Endometriosis Study Update

This week, we published a follow-up report in the Journal of Endometriosis, titled “Update on ‘Decreasing dyspareunia and dysmenorrhea in women with endometriosis via a manual physical therapy: Results from two independent studies.’”

The initial study, published in 2011, reported the results of the Wurn Technique in women with endometriosis. Specially, it examined  sexual function and pain during their menstrual cycle. Patients reported a decreased pain during the course of the menstrual cycle:

  • ovulation
  • pre-menstruation
  • menstruation

They also reported improvements in overall sexual function, as well as in all six individual domains of sexual function:

  • desire
  • arousal
  • lubrication
  • orgasm
  • satisfaction
  • pain with intercourse

The recently published follow-up report assesses the long-term impact on menstrual and intercourse pain in patients treated with the Wurn Technique.
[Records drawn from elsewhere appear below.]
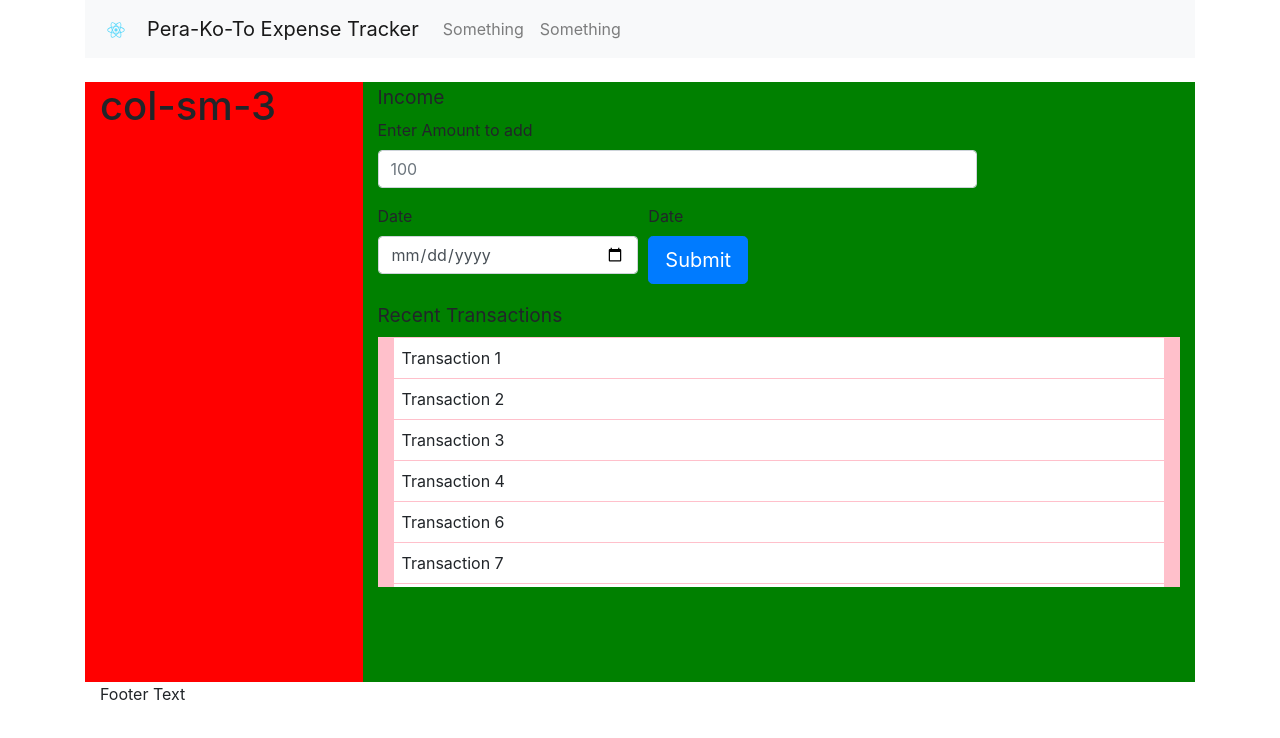
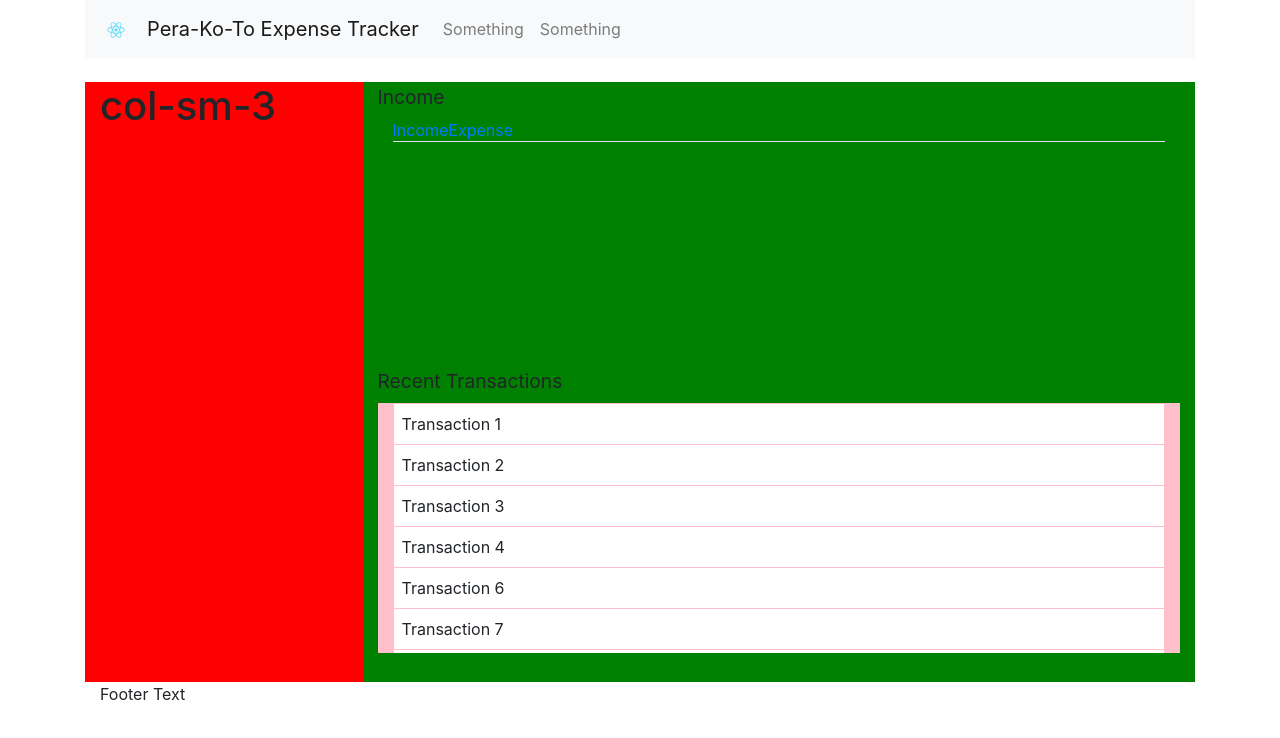
Before and after one commit to BlaiseCosico/PeraKoTo, a React (Create React App) app in the folder client/: page / in a window 1280 px wide. Shown: the top 738 px of the page. Built offline with nearby package versions, Linux system fonts and the light colour scheme.

Commit message:
added tabs in panel 2

```diff
--- a/client/package.json
+++ b/client/package.json
@@ -7,6 +7,8 @@
     "@testing-library/react": "^9.5.0",
     "@testing-library/user-event": "^7.2.1",
     "bootstrap": "^4.5.0",
+    "jquery": "^3.5.1",
+    "popper.js": "^1.16.1",
     "react": "^16.13.1",
     "react-dom": "^16.13.1",
     "react-router-dom": "^5.2.0",
--- a/client/src/components/income.js
+++ b/client/src/components/income.js
@@ -1,10 +1,27 @@
 import React, { Component } from "react";
 import { BrowserRouter as Router, Route, Link } from "react-router-dom";
 import "bootstrap/dist/css/bootstrap.min.css";
+import 'jquery/dist/jquery.min.js'
+import 'bootstrap/dist/js/bootstrap.min.js'
+
+function handleClick(e, type) {
+	 e.preventDefault();
+	 if (type == "income")
+	 console.log('The link was clicked.');
+ };
 
 function process(){
 	return(
-		<div>
+		<div class = "container">
+			<ul class = "nav nav-tabs nav-pills">
+				<li class = "nav-item"><a data-toggle="pill" href="#Income" onClick={handleClick}>Income</a></li>
+				<li class = "nav-item"><a data-toggle="pill" href="#Expense" onClick={handleClick}>Expense</a></li>
+			</ul>
+
+
+			<div class="tab-content">
+				<div id="Income" class="tab-pane fade in active">
+					<h3>Income</h3>
 					<form>
 						<div class="form-row">
 							<div class="col-md-9 mb-3">
@@ -24,10 +41,35 @@ function process(){
 								<br></br>
 								<button class="btn btn-primary btn-lg" type="submit">Submit</button>
 							</div>
-
-
 						</div>
 					</form>
+				</div>
+				<div id="Expense" class="tab-pane fade">
+					<h3>Expense</h3>
+					<form>
+						<div class="form-row">
+							<div class="col-md-9 mb-3">
+								<label for="Amount">Enter Amount to add</label>
+								<input type="number" class="form-control" placeholder="100"/>
+							</div>
+						</div>
+
+						<div class="form-row">
+							<div class="col-md-4 mb-3">
+								<label for="date">Date</label>
+								<input type="date" class="form-control" id="date" placeholder="Date" required/>
+							</div>
+
+							<div class="col-md-4 mb-3">
+								<label for="date">Date</label>
+								<br></br>
+								<button class="btn btn-primary btn-lg" type="submit">Submit</button>
+							</div>
+						</div>
+					</form>
+				</div>
+			</div>
+
 		</div>
 	);
 };
--- a/client/src/components/main.js
+++ b/client/src/components/main.js
@@ -1,6 +1,8 @@
 import React, { Component } from "react";
 import { BrowserRouter as Router, Route, Link } from "react-router-dom";
 import "bootstrap/dist/css/bootstrap.min.css";
+import 'jquery/dist/jquery.min.js'
+import 'bootstrap/dist/js/bootstrap.min.js'
 import RecentTransactions from "./RecentTransactions/RecentTransactions.js"
 import "../App.css"
 
@@ -9,12 +11,12 @@ import income from "./income.js"
 
 function MainBody(){
 	const col3Style = {
-		'background-color': 'red',
+		'backgroundColor': 'red',
 		height: '600px'
 	};
 
 	const col9Style = {
-		'background-color': 'green',
+		'backgroundColor': 'green',
 		height: '600px'
 	}
 	return(
```
Also changed, not shown: 1 other file (tests, documents, lock files or other folders). Lines whose indentation alone changed are shown as unchanged.
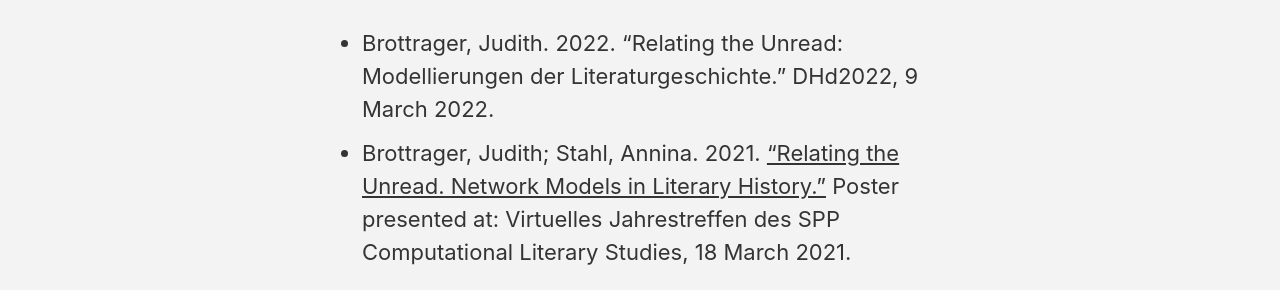
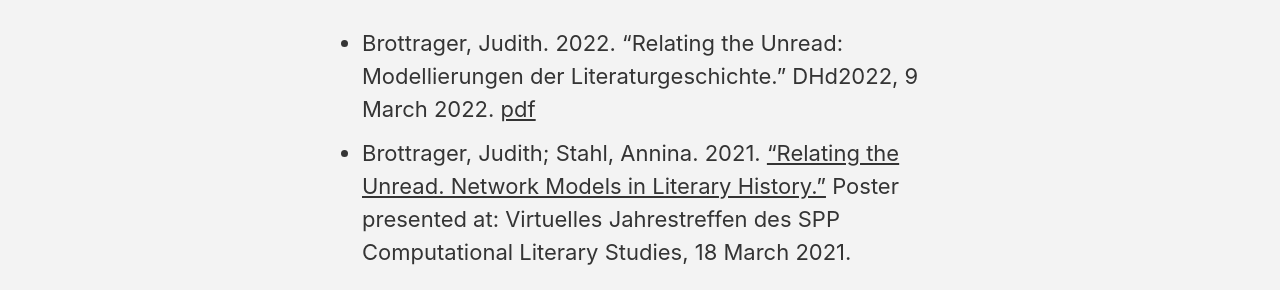
Before and after one commit to jbrottrager/jb, a Jekyll site: the page built from _pages/publications.md, in a window 1280 px wide and 1191 px high. Shown: the part 646-936 px from the top of the window. Built offline with Jekyll 4.4.1, drawn with Linux system fonts in a browser that asks for light colours; cached includes are drawn as plain includes.

Commit message:
added pdf

```diff
--- a/_pages/publications.md
+++ b/_pages/publications.md
@@ -13,5 +13,5 @@ author_profile: true
 
 ### Presentations
 
-- Brottrager, Judith. 2022. "Relating the Unread: Modellierungen der Literaturgeschichte." DHd2022, 9 March 2022.
+- Brottrager, Judith. 2022. "Relating the Unread: Modellierungen der Literaturgeschichte." DHd2022, 9 March 2022. [pdf](https://github.com/jbrottrager/jb/tree/gh-pages/assets/pdf/220309_DHd_doctoral-consortium.pdf)
 - Brottrager, Judith; Stahl, Annina. 2021. ["Relating the Unread. Network Models in Literary History."](https://doi.org/10.5281/zenodo.4737134) Poster presented at: Virtuelles Jahrestreffen des SPP Computational Literary Studies, 18 March 2021.
```
Also changed, not shown: 1 other file.
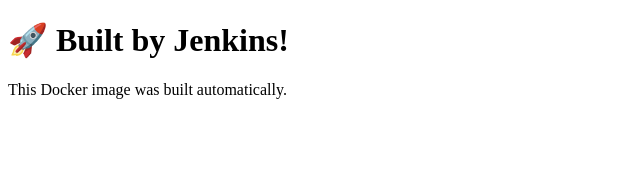
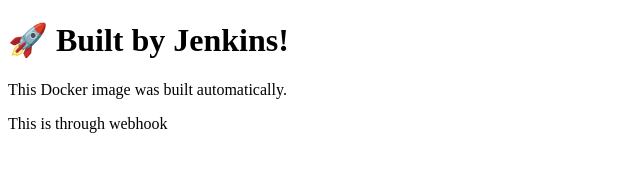
Before and after one commit to WasOnce1/Devops, a plain HTML site: page index.html in a window 1280 px wide. Shown: the whole page, without its empty margins (0-640 px from the left). Drawn offline with Linux system fonts and the light colour scheme.

Commit message:
webhook edit

```diff
--- a/index.html
+++ b/index.html
@@ -6,5 +6,6 @@
 <body>
   <h1>🚀 Built by Jenkins!</h1>
   <p>This Docker image was built automatically.</p>
+  <p>This is through webhook</p>
 </body>
 </html>
```
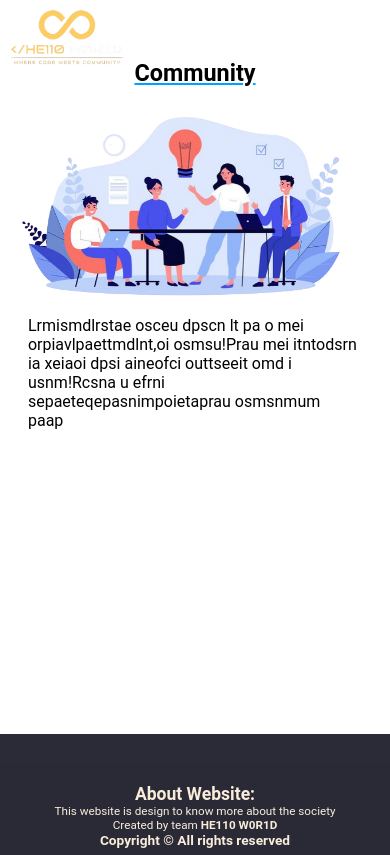
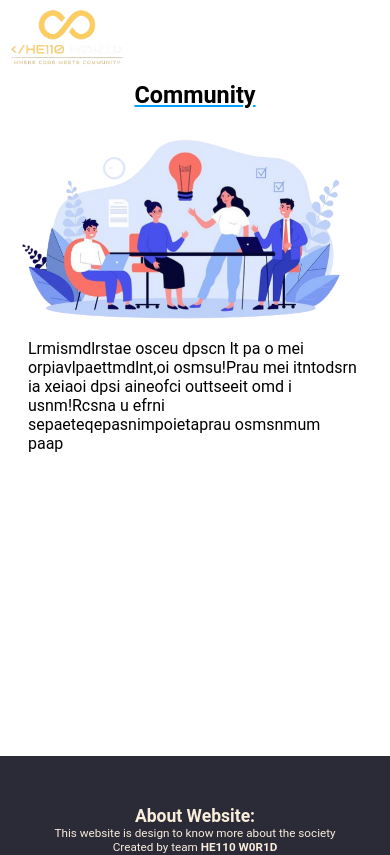
Before and after one commit to sid-2105/Hello-World, a React (Create React App) app: page /community in a window 390 px wide. Shown: the top 855 px of the page. Built offline with nearby package versions, Linux system fonts and the light colour scheme.

Commit message:
ui changes

```diff
--- a/src/Pages/AboutPage.jsx
+++ b/src/Pages/AboutPage.jsx
@@ -3,7 +3,7 @@ import About from './About'
 
 const AboutPage = () => {
   return (
-    <div style={{ paddingTop : '15vw'}}><About/></div>
+    <div style={{ paddingTop : '10vw'}}><About/></div>
   )
 }
 
--- a/src/Pages/CommunityPage.jsx
+++ b/src/Pages/CommunityPage.jsx
@@ -3,7 +3,7 @@ import Community from './Community'
 
 const CommunityPage = () => {
   return (
-    <div style={{paddingTop : '15vw'}}><Community/></div>
+    <div style={{paddingTop : '10vw'}}><Community/></div>
   )
 }
 
--- a/src/Pages/ContactPage.jsx
+++ b/src/Pages/ContactPage.jsx
@@ -3,7 +3,7 @@ import Contact from './Contact'
 
 const ContactPage = () => {
   return (
-        <div style={{ paddingTop : '15vw'}}><Contact/></div>
+        <div style={{ paddingTop : '10vw'}}><Contact/></div>
   )
 }
 
--- a/src/Pages/GalleryPage.jsx
+++ b/src/Pages/GalleryPage.jsx
@@ -3,7 +3,7 @@ import Gallery from './Gallery'
 
 const GalleryPage = () => {
   return (
-    <div style={{ paddingTop : '15vw'}}><Gallery/></div>
+    <div style={{ paddingTop : '10vw'}}><Gallery/></div>
   )
 }
 
--- a/src/index.css
+++ b/src/index.css
@@ -24,6 +24,9 @@
 
 
 @media screen and (max-width:480px){
+  .Page{
+      margin-top: 5vh;
+  }
 
   .body{
     max-width: 100%;
```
Long-term follow up at 4 and 12 months post- treatment was performed in a subset of these patients. The results showed a:

  • significant reduction in menstrual pain 4 and 12 months post treatment, and
  • significant reduction in intercourse pain at 4 months and suggestive at 12 months post treatment (with 50% of patients reporting complete resolution of pain).

Read the full report here (PDF).